Task requirements: Starting at the first line of the data, print every line up to and including the one with "9 other files.", but no pictures.

[Data excerpts]
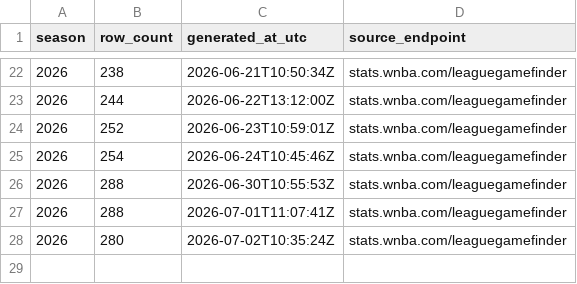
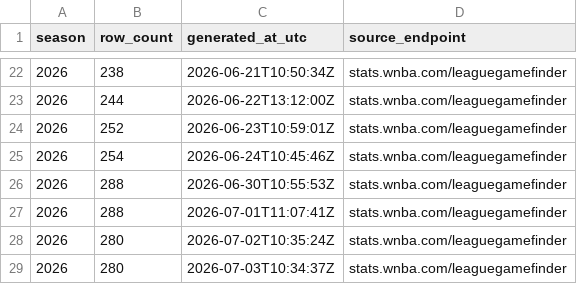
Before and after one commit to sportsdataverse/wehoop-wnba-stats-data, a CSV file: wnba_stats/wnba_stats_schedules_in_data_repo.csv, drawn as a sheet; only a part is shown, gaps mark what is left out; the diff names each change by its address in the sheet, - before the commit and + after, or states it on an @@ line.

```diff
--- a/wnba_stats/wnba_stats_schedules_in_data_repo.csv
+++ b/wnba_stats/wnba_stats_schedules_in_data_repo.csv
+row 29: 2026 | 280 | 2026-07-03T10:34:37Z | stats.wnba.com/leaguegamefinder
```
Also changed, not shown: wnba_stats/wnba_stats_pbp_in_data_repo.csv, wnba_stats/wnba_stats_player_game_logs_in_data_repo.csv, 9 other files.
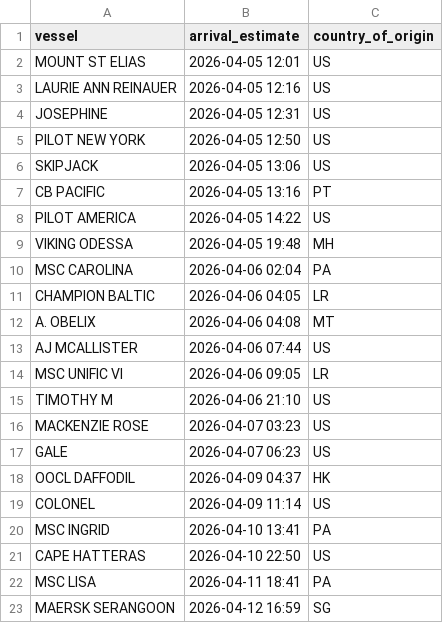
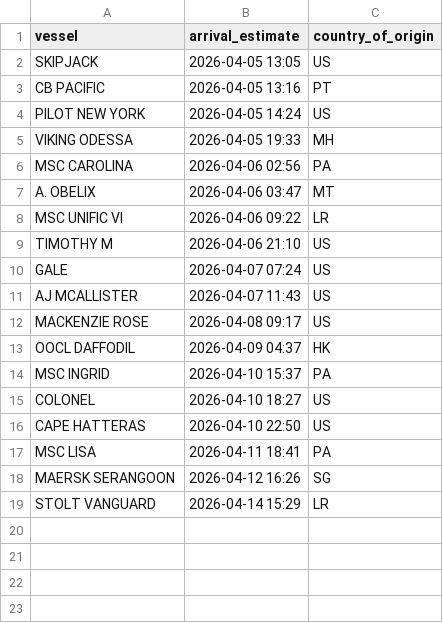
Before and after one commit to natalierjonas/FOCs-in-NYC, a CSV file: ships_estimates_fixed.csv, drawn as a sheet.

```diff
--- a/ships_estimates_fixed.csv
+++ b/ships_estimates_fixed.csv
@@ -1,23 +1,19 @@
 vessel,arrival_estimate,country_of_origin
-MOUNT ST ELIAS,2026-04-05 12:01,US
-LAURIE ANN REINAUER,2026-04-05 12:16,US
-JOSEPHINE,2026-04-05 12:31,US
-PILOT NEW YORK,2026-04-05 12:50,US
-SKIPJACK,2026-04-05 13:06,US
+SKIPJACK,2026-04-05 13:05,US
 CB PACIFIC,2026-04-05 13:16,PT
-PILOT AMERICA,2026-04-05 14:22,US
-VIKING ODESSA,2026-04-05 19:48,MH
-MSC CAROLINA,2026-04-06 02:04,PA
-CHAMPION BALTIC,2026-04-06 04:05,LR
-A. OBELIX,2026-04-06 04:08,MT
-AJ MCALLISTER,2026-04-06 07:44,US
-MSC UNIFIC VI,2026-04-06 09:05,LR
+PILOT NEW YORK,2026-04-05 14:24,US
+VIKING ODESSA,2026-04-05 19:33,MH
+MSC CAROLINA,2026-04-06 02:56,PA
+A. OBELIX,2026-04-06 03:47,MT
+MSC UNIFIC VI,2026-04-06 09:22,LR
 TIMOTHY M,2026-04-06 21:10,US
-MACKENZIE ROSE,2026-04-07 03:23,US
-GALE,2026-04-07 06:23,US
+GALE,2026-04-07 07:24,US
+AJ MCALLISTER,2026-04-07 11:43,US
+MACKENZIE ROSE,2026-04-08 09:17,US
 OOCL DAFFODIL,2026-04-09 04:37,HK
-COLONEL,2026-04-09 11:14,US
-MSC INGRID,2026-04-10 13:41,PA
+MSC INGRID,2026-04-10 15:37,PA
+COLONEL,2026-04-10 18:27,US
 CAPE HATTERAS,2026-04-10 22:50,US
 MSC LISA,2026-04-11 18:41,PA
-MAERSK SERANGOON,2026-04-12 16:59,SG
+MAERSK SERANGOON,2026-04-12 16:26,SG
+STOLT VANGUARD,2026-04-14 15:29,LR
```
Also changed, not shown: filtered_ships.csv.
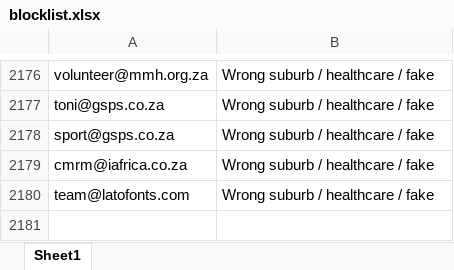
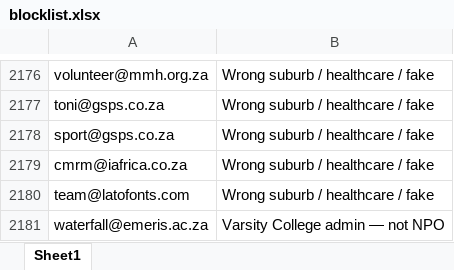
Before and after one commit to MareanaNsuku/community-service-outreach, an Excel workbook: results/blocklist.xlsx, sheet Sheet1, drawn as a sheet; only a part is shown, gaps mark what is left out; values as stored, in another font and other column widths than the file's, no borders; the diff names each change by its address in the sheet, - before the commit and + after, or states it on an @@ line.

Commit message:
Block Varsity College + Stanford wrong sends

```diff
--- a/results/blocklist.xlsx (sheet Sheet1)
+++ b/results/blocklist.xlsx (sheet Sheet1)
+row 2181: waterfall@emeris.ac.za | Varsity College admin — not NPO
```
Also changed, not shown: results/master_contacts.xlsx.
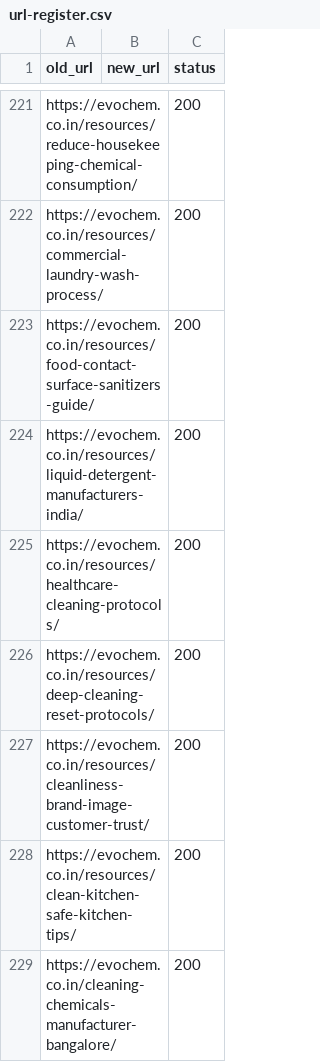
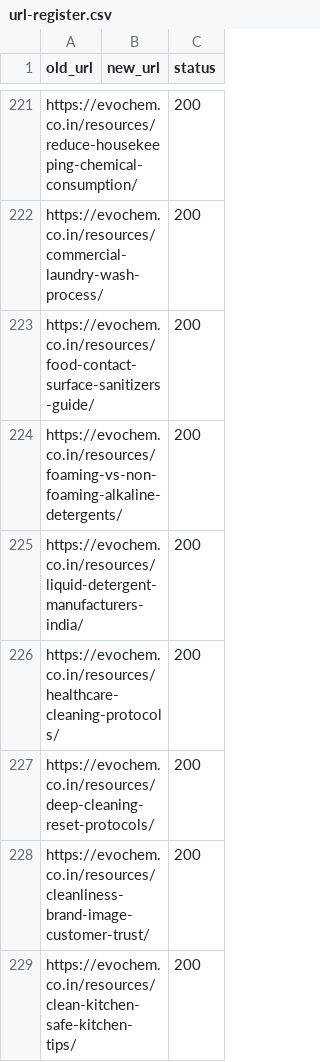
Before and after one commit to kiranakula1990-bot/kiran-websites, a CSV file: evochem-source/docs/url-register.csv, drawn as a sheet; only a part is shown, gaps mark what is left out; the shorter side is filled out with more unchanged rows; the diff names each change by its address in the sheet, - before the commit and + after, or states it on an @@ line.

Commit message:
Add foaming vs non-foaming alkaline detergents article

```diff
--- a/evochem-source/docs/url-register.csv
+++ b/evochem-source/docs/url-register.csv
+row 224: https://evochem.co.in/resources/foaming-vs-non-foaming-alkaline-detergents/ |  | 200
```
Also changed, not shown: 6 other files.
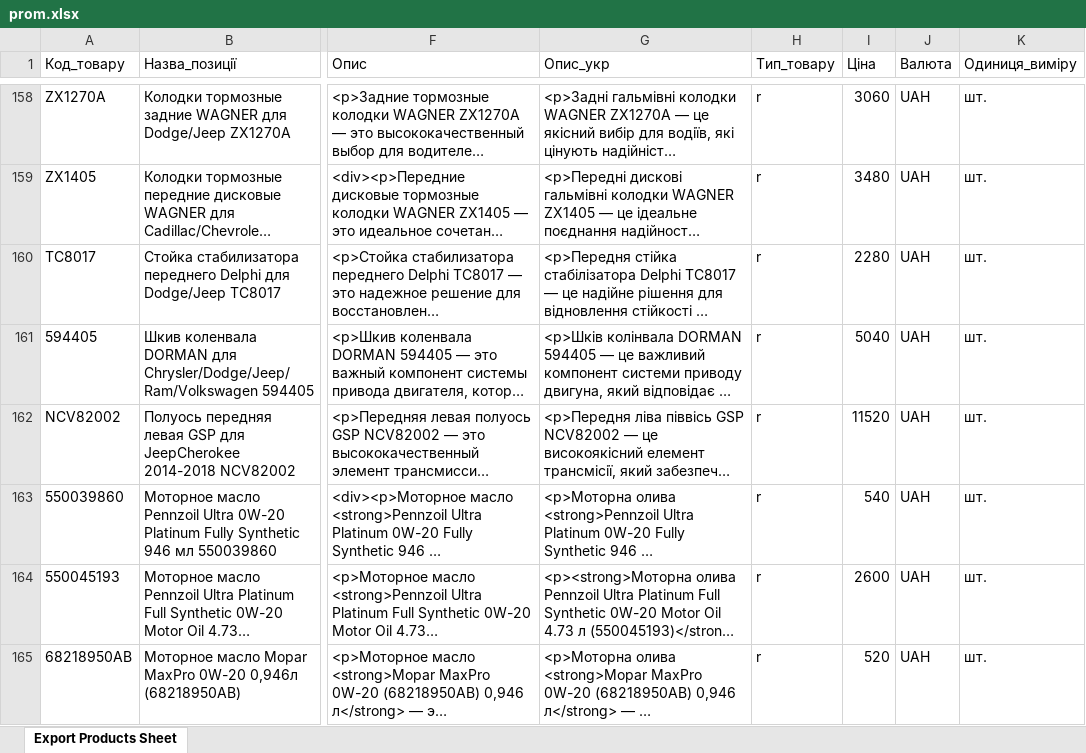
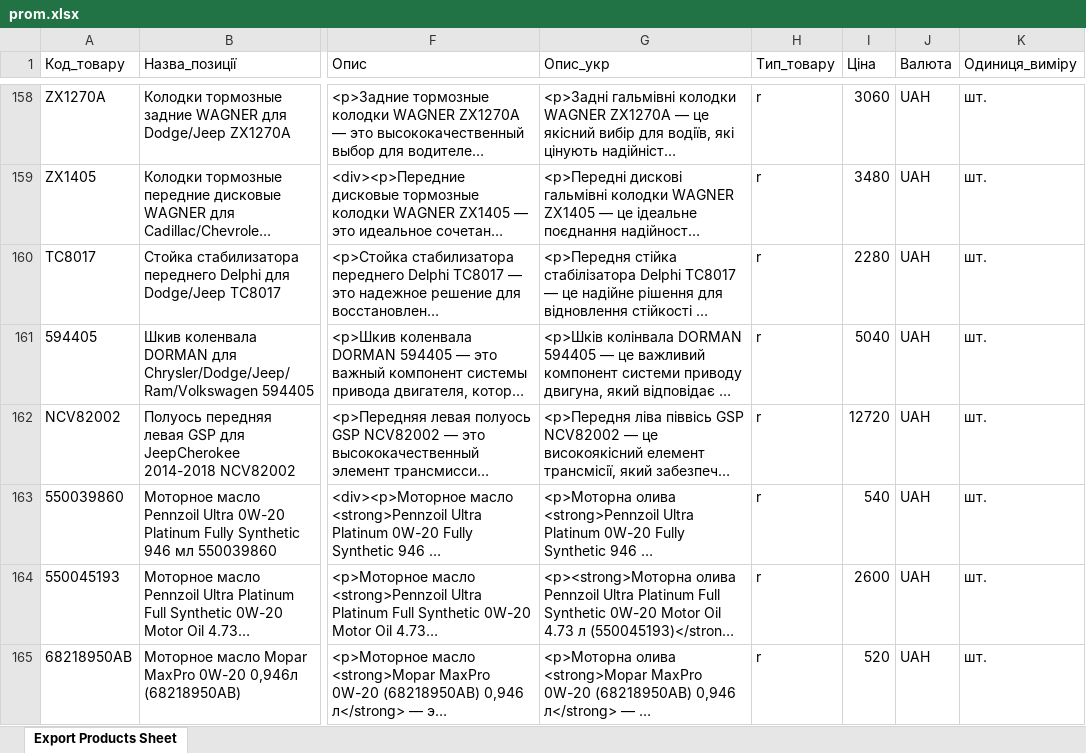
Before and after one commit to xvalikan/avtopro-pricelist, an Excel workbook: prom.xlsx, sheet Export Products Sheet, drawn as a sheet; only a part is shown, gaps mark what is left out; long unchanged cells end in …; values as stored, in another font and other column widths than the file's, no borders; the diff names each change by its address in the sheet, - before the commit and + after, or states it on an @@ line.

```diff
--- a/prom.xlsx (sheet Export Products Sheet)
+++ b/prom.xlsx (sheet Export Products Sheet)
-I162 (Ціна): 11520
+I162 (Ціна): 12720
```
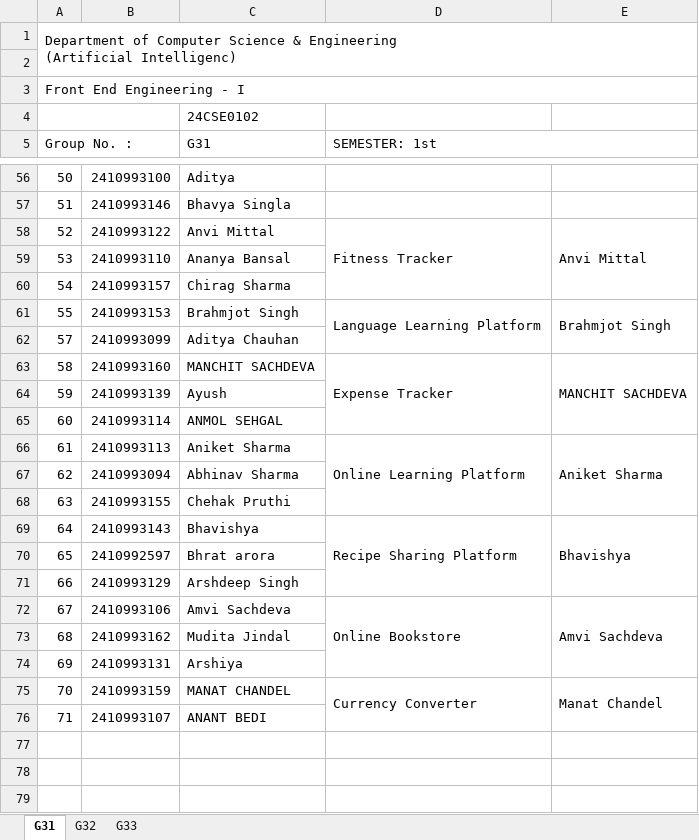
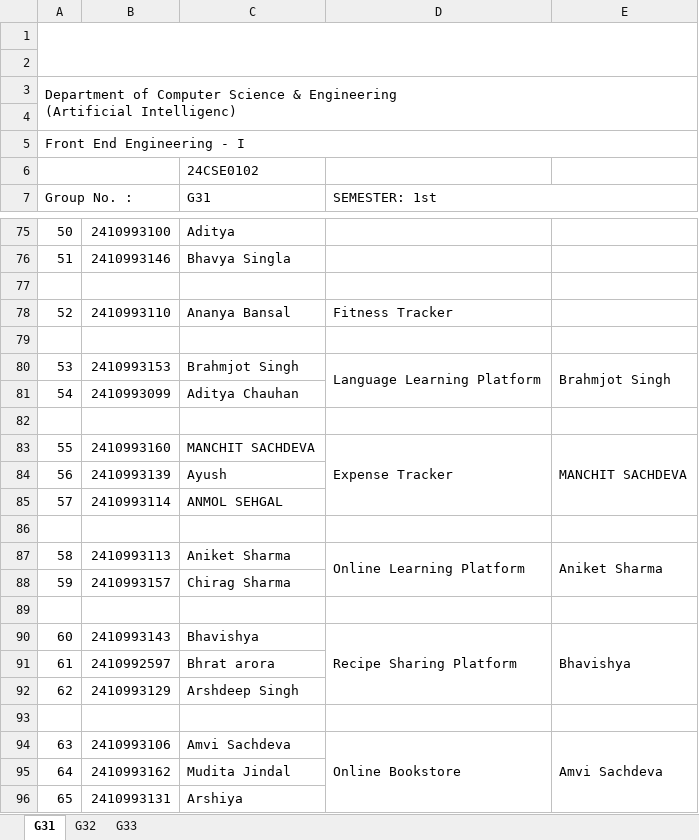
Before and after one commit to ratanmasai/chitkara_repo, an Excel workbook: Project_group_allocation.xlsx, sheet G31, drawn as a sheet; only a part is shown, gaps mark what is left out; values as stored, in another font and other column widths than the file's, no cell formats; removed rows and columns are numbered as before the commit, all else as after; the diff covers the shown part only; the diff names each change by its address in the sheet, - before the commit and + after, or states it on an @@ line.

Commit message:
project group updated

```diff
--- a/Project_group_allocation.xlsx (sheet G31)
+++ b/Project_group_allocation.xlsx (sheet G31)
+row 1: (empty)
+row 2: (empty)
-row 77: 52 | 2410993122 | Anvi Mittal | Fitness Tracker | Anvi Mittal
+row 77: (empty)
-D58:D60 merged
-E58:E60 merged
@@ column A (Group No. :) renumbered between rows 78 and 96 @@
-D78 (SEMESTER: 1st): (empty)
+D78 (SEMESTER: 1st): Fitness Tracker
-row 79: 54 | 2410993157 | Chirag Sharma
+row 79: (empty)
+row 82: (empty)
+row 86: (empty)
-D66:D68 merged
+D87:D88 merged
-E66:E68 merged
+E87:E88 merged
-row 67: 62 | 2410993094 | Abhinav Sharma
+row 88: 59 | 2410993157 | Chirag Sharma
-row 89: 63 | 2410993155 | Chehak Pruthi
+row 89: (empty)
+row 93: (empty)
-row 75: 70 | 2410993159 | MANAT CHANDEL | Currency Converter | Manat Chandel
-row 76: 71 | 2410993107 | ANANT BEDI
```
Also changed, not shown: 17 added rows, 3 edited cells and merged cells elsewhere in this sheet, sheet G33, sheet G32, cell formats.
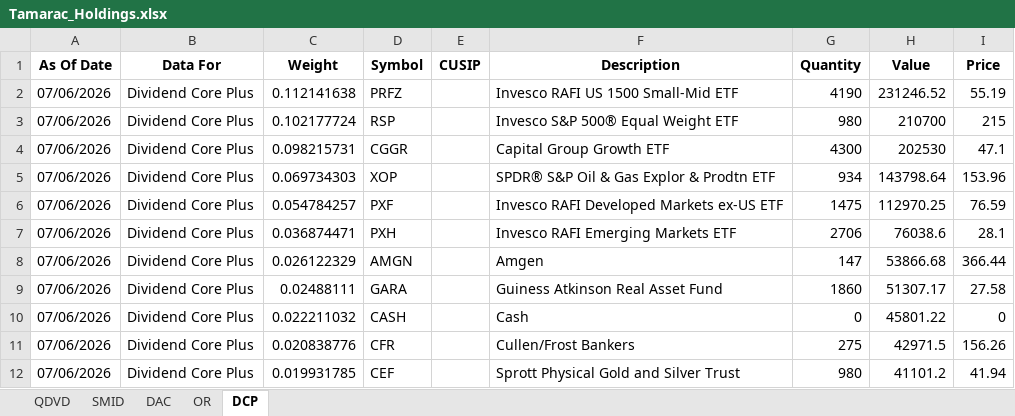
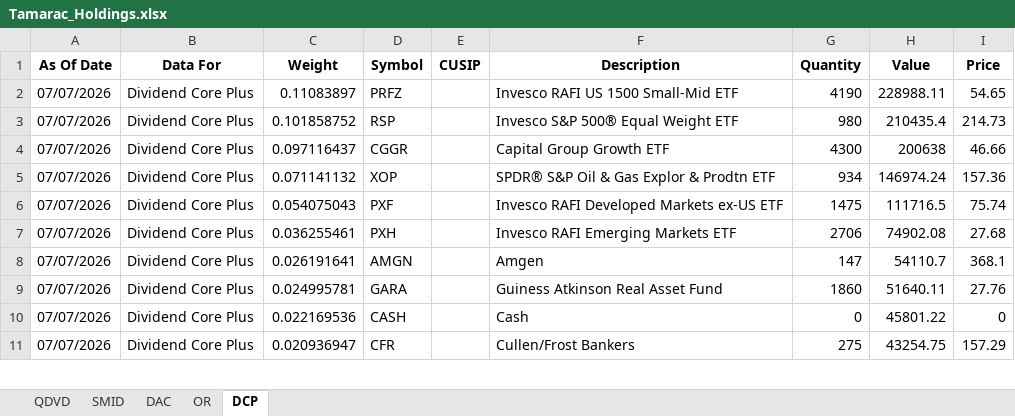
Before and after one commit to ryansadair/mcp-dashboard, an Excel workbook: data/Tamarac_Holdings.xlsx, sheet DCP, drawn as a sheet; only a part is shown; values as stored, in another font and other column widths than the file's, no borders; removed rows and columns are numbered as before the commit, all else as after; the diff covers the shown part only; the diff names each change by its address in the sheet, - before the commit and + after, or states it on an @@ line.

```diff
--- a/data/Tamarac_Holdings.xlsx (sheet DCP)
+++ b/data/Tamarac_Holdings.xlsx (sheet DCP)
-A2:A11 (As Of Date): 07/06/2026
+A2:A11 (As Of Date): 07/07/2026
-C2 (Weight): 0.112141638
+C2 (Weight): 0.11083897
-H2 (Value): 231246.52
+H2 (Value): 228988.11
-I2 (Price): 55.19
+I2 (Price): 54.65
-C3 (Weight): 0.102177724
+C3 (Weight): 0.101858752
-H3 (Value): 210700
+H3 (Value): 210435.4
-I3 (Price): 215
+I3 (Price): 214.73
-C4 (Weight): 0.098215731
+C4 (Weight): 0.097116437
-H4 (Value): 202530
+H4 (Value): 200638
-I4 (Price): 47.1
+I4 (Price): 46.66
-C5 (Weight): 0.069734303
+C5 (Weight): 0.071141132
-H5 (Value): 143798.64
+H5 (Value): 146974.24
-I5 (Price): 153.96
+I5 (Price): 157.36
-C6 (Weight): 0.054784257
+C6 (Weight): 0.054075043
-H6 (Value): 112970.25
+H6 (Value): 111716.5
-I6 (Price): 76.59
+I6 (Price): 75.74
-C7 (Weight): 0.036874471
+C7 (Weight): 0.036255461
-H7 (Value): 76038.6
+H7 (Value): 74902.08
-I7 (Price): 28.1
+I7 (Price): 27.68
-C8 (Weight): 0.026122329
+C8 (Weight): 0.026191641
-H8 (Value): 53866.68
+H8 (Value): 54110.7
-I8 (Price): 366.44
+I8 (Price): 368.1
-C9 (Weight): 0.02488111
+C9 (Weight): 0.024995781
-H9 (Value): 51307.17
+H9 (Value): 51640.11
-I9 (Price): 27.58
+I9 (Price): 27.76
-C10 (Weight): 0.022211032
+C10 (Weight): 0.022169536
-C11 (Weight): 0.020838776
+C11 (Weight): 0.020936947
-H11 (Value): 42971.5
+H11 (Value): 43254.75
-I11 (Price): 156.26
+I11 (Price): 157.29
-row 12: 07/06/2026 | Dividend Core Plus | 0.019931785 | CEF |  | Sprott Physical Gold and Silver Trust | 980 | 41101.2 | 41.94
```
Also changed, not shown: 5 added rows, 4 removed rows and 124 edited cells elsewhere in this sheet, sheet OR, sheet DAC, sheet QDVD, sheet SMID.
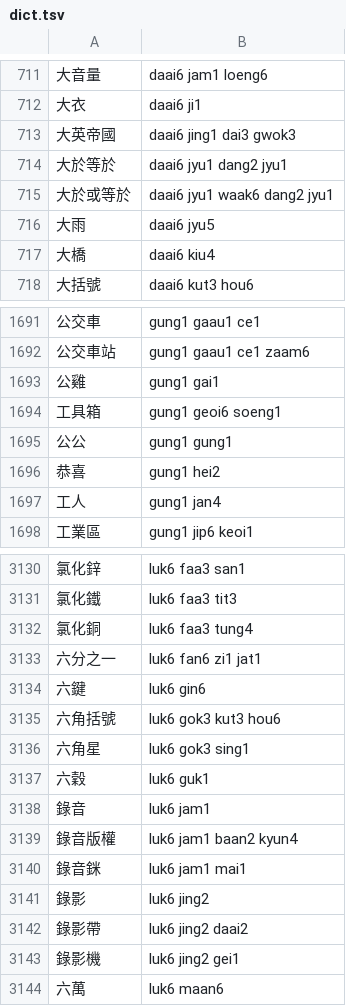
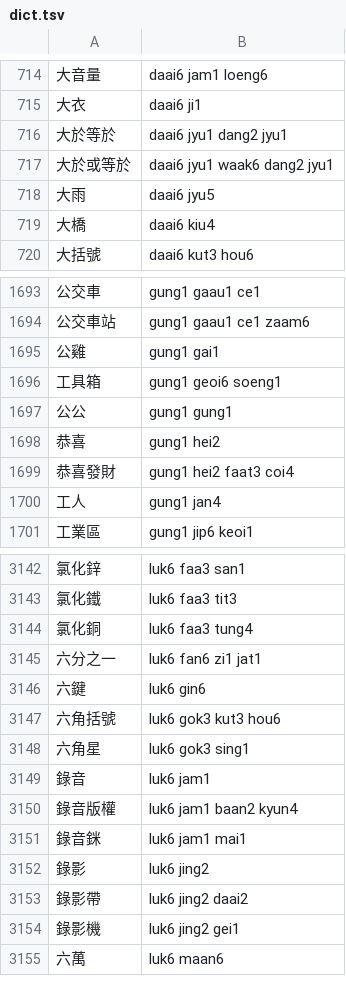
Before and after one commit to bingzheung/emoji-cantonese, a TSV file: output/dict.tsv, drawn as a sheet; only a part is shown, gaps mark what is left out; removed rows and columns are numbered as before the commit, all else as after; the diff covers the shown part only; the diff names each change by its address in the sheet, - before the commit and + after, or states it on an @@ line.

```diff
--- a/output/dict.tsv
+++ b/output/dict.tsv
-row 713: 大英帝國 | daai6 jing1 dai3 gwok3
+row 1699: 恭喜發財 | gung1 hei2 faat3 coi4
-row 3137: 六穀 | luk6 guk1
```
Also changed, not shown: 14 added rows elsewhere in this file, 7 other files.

Exercise answer:
Before and after one commit to sportsdataverse/wehoop-wnba-stats-data, a CSV file: wnba_stats/wnba_stats_schedules_in_data_repo.csv, drawn as a sheet; only a part is shown, gaps mark what is left out; the diff names each change by its address in the sheet, - before the commit and + after, or states it on an @@ line.

```diff
--- a/wnba_stats/wnba_stats_schedules_in_data_repo.csv
+++ b/wnba_stats/wnba_stats_schedules_in_data_repo.csv
+row 29: 2026 | 280 | 2026-07-03T10:34:37Z | stats.wnba.com/leaguegamefinder
```
Also changed, not shown: wnba_stats/wnba_stats_pbp_in_data_repo.csv, wnba_stats/wnba_stats_player_game_logs_in_data_repo.csv, 9 other files.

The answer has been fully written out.